EXERCISE.
The lines to copy are those in the records below that hold the word "title".

RECORDS TO USE.

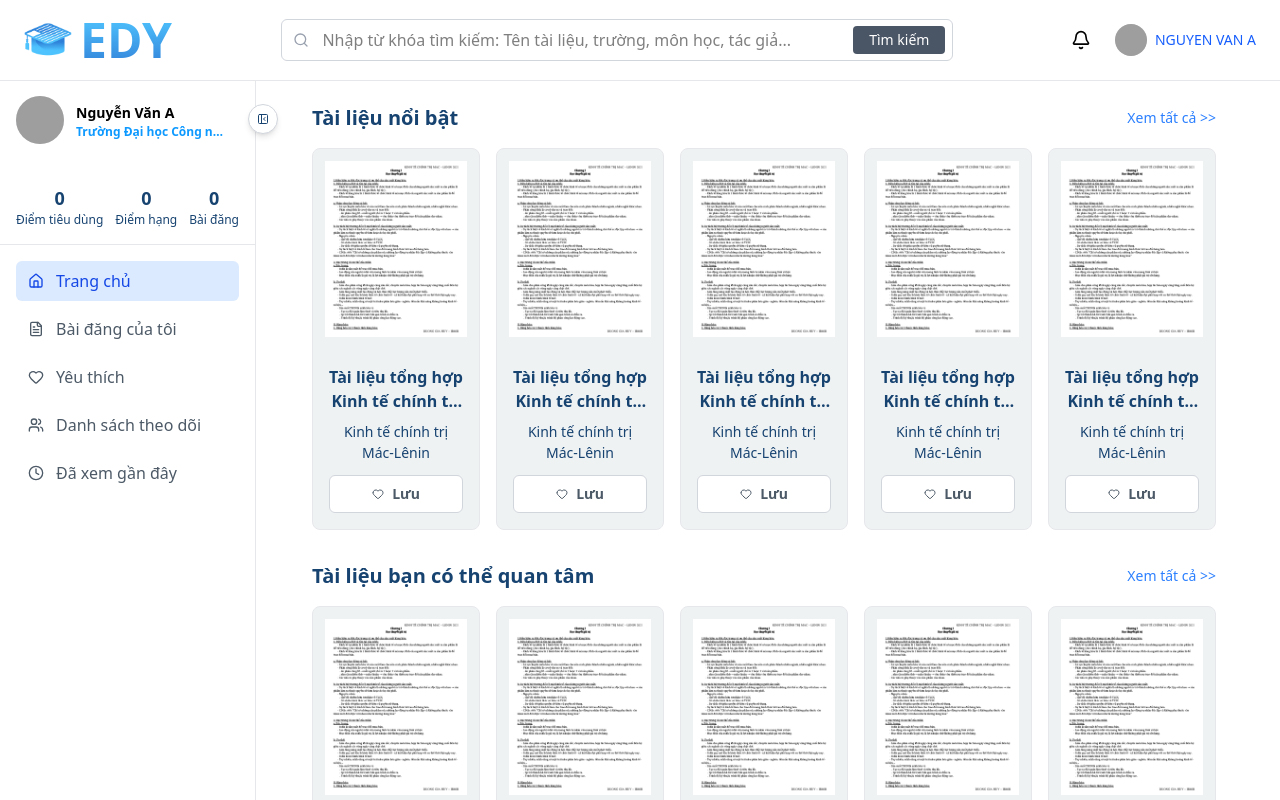
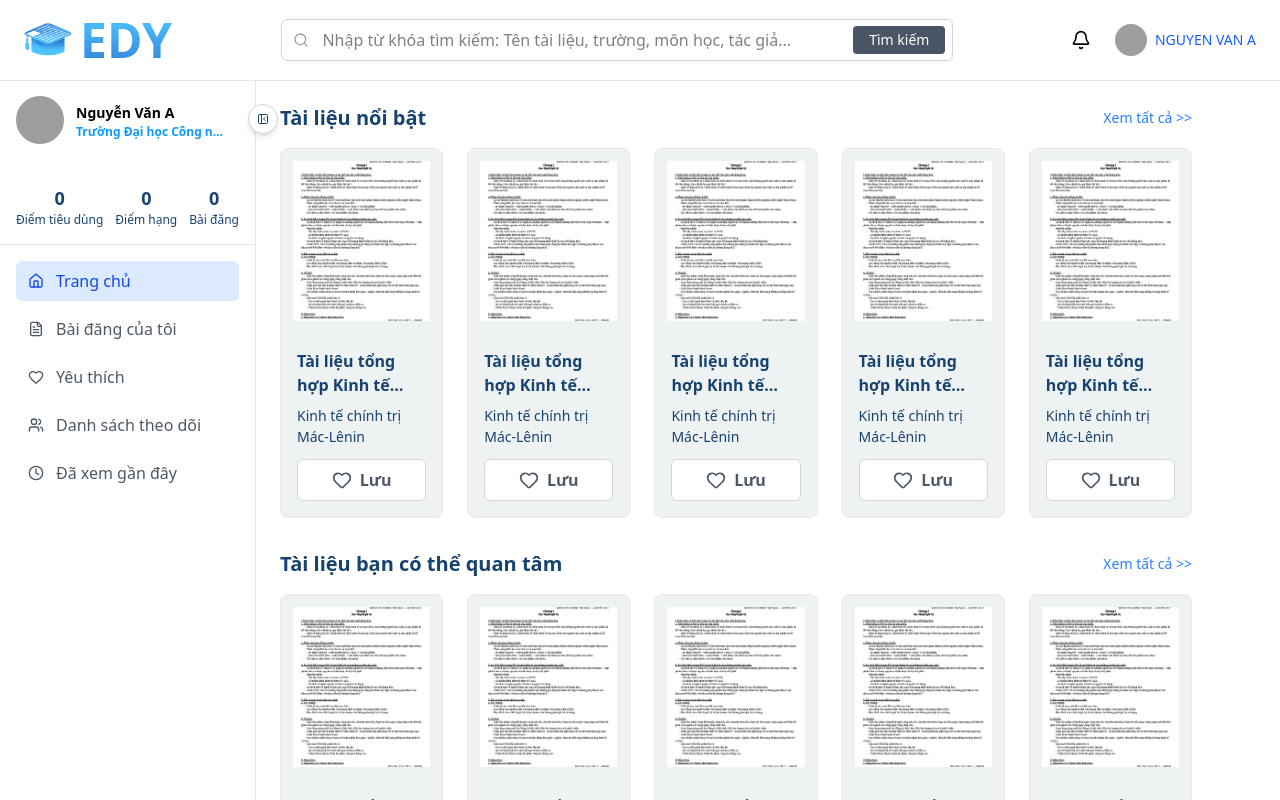
Before and after one commit to ldp2003/Edy_FE, a React (Vite) app: page / in a window 1280 px wide. Built offline with nearby package versions, Linux system fonts and the light colour scheme; grey boxes are pictures that could not be loaded.

Commit message:
fix: Adjust layout and styling of DocumentCard and DocumentGrid components

```diff
--- a/src/components/user/document/DocumentCard.tsx
+++ b/src/components/user/document/DocumentCard.tsx
@@ -13,22 +13,22 @@ const DocumentCard: React.FC<DocumentCardProps> = ({
 }) => {
   return (
     <div
-      className=" rounded-lg border border-gray-200 overflow-hidden hover:shadow-md transition-shadow"
+      className="text-left rounded-lg border border-gray-200 overflow-hidden hover:shadow-md transition-shadow"
       style={{ backgroundColor: "var(--card-background-color)" }}
     >
       <div className="relative flex justify-center items-center">
         <img
           src={imageUrl || "/public/image/thumb_1200_1553.png"}
           alt={title}
-          className=" h-44 m-3 w-full object-cover"
+          className=" h-40 m-3 w-full object-cover"
         />
       </div>
       <div className="p-4" style={{ color: "var(--primary-text-color)" }}>
         <h3 className="font-bold  lg:text-base mb-2 line-clamp-2">{title}</h3>
         <p className="text-[14px] mb-3 line-clamp-2">{description}</p>
-        <button className="w-full flex bg-white items-center justify-center gap-2 px-3 py-2 font-bold text-sm border border-gray-300 rounded-md cursor-pointer hover:bg-gray-50 transition-colors"
+        <button className="w-full flex bg-white items-center justify-center gap-2 px-3 py-2 font-bold text-base border border-gray-300 rounded-md cursor-pointer hover:bg-gray-50 transition-colors"
         style={{ color: "var(--secondary-text-color)" }}>
-          <Heart className="w-3 h-3" />
+          <Heart className="w-5 h-5" />
           Lưu
         </button>
       </div>
--- a/src/components/user/document/DocumentGrid.tsx
+++ b/src/components/user/document/DocumentGrid.tsx
@@ -26,7 +26,7 @@ const DocumentGrid: React.FC<DocumentGridProps> = ({ title, documents }) => {
           Xem tất cả {">>"}
         </a>
       </div>
-      <div className="grid grid-cols-1 md:grid-cols-2 lg:grid-cols-3 xl:grid-cols-5 gap-4">
+      <div className="grid grid-cols-1 md:grid-cols-2 lg:grid-cols-3 xl:grid-cols-5 gap-6">
         {documents.map((doc) => (
           <DocumentCard
             key={doc.id}
--- a/src/layouts/UserLayout.tsx
+++ b/src/layouts/UserLayout.tsx
@@ -17,7 +17,7 @@ const UserLayout: React.FC = () => {
           ></Sidebar>
           <div
             className={`flex-grow mt-20 transition-all duration-300 ${
-              isSidebarVisible ? "ml-72 mr-10" : "mx-[10%]"
+              isSidebarVisible ? "ml-[20%] mr-[5%]" : "mx-[10%]"
             }`}
           >
             <Outlet />
```
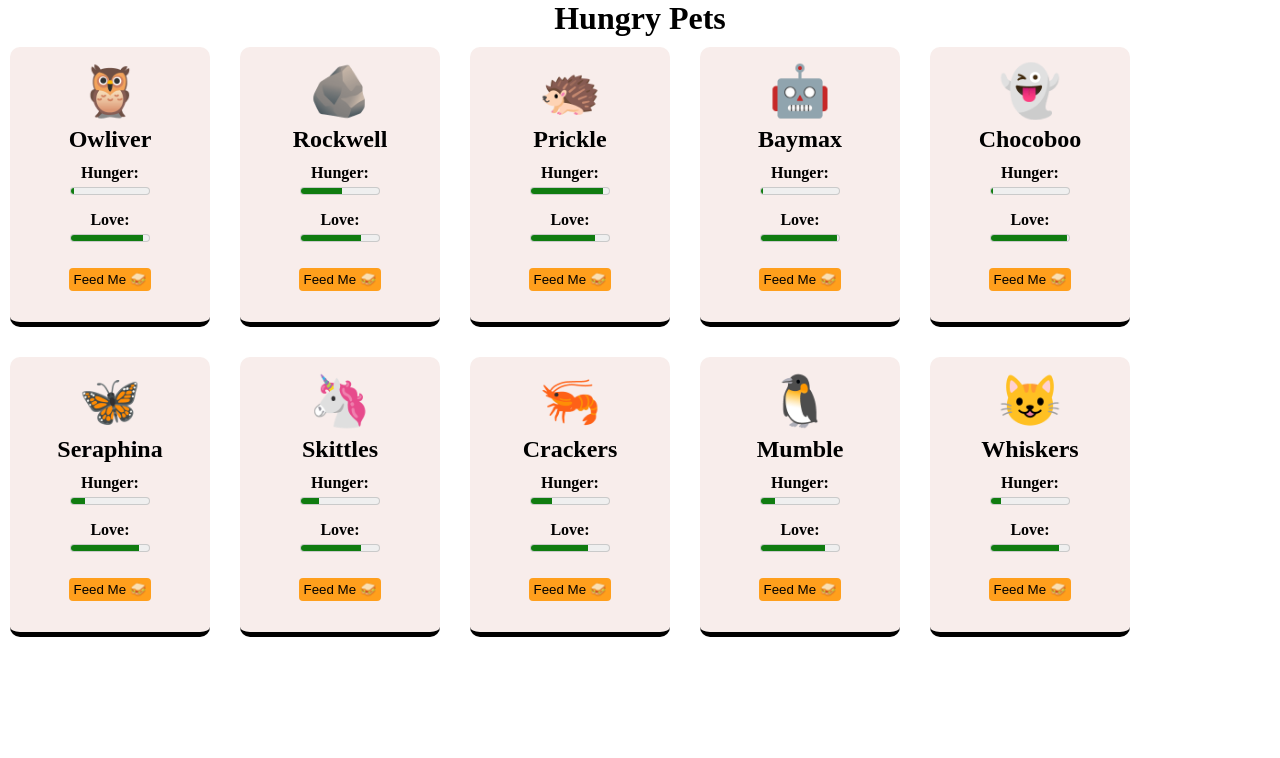
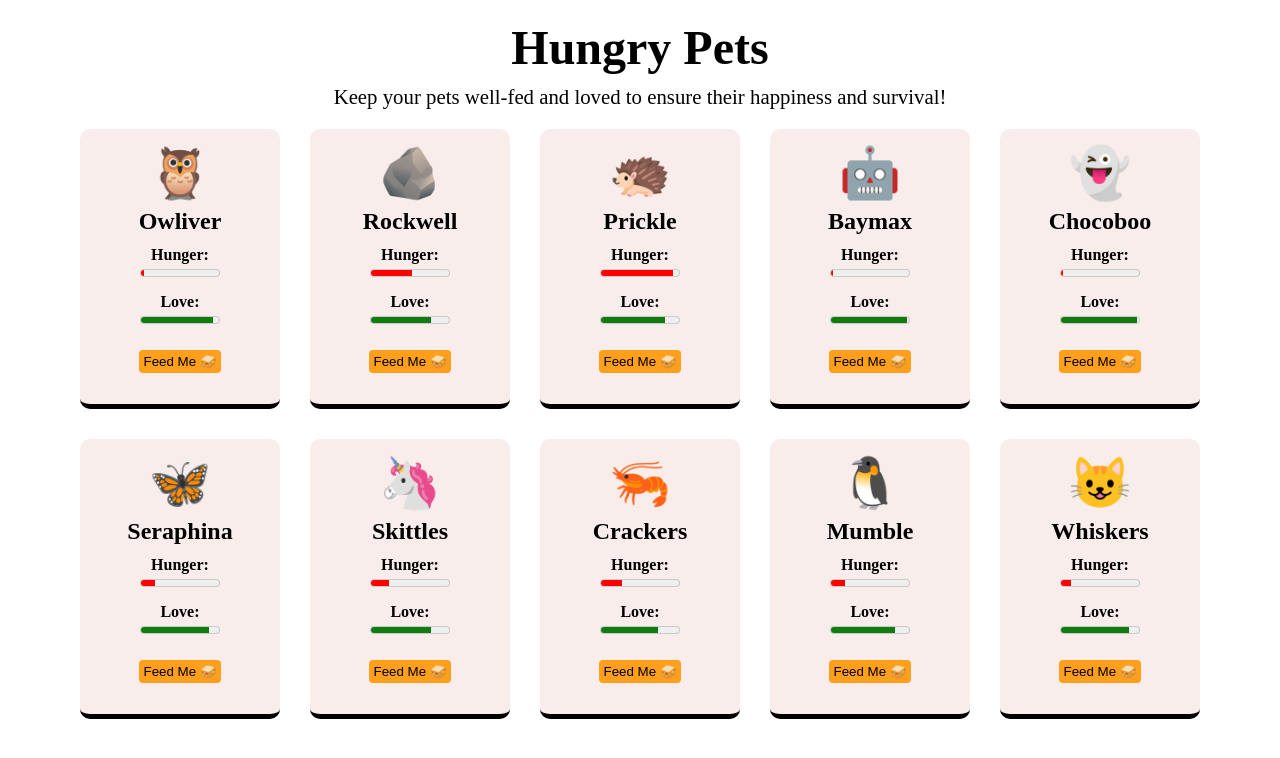
Before and after one commit to jazxbx/hungry-petsv2, a React (Vite) app: page / in a window 1280 px wide. Shown: the top 758 px of the page. Built offline with nearby package versions, Linux system fonts and the light colour scheme.

Commit message:
added style to hunger meter

```diff
--- a/src/App.css
+++ b/src/App.css
@@ -1,4 +1,6 @@
 @font-face {
-  font-family: "casual";
-  src: url(./fonts/casual.ttf);
+  font-family: casual;
+  src: url(./fonts/casual.ttf) format("truetype");
+  font-weight: normal;
+  font-style: normal;
 }
--- a/src/App.jsx
+++ b/src/App.jsx
@@ -133,8 +133,12 @@ const App = () => {
   }, []);
 
   return (
-    <>
-      <h1>Hungry Pets</h1>
+    <div className="pets-container">
+      <h1 className="casual">Hungry Pets</h1>
+      <p className="intro casual">
+        Keep your pets well-fed and loved to ensure their happiness and
+        survival!
+      </p>
       <div className="card-container">
         {pets.map((pet) => {
           return (
@@ -154,7 +158,7 @@ const App = () => {
           );
         })}
       </div>
-    </>
+    </div>
   );
 };
 
--- a/src/components/Card.jsx
+++ b/src/components/Card.jsx
@@ -18,7 +18,12 @@ const Card = ({
           <p className="name">{name}</p>
           <div className="meter-container">
             <p className="description">Hunger:</p>
-            <meter max="100" min="0" value={hunger}></meter>
+            <meter
+              max="100"
+              min="0"
+              value={hunger}
+              className="hunger-meter"
+            ></meter>
           </div>
           <div className="meter-container">
             <p className="description">Love:</p>
--- a/src/index.css
+++ b/src/index.css
@@ -1,6 +1,5 @@
 :root {
   /* colors */
-  --background: #3a0ca3;
   --card-active: #f8edeb;
   --card-dead: #cae9ff;
   --button: #ff9f1c;
@@ -16,14 +15,28 @@
   padding: 0;
 }
 
+.pets-container {
+  display: grid;
+  margin: 20px 30px;
+  justify-items: center;
+}
+
 .card-container {
   display: flex;
+  justify-content: center;
   flex-wrap: wrap;
   gap: 10px;
 }
 
 h1 {
+  font-family: casual;
   text-align: center;
+  font-size: 3em;
+}
+
+.intro {
+  font-size: 1.3em;
+  margin: 10px auto;
 }
 
 /* Card  */
@@ -62,6 +75,10 @@ h1 {
   margin-top: 5px;
 }
 
+.hunger-meter::-webkit-meter-optimum-value {
+  background-color: red;
+}
+
 button {
   border: none;
   background-color: var(--button);
```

EXERCISE SOLUTION.
           alt={title}
         <h3 className="font-bold  lg:text-base mb-2 line-clamp-2">{title}</h3>
@@ -26,7 +26,7 @@ const DocumentGrid: React.FC<DocumentGridProps> = ({ title, documents }) => {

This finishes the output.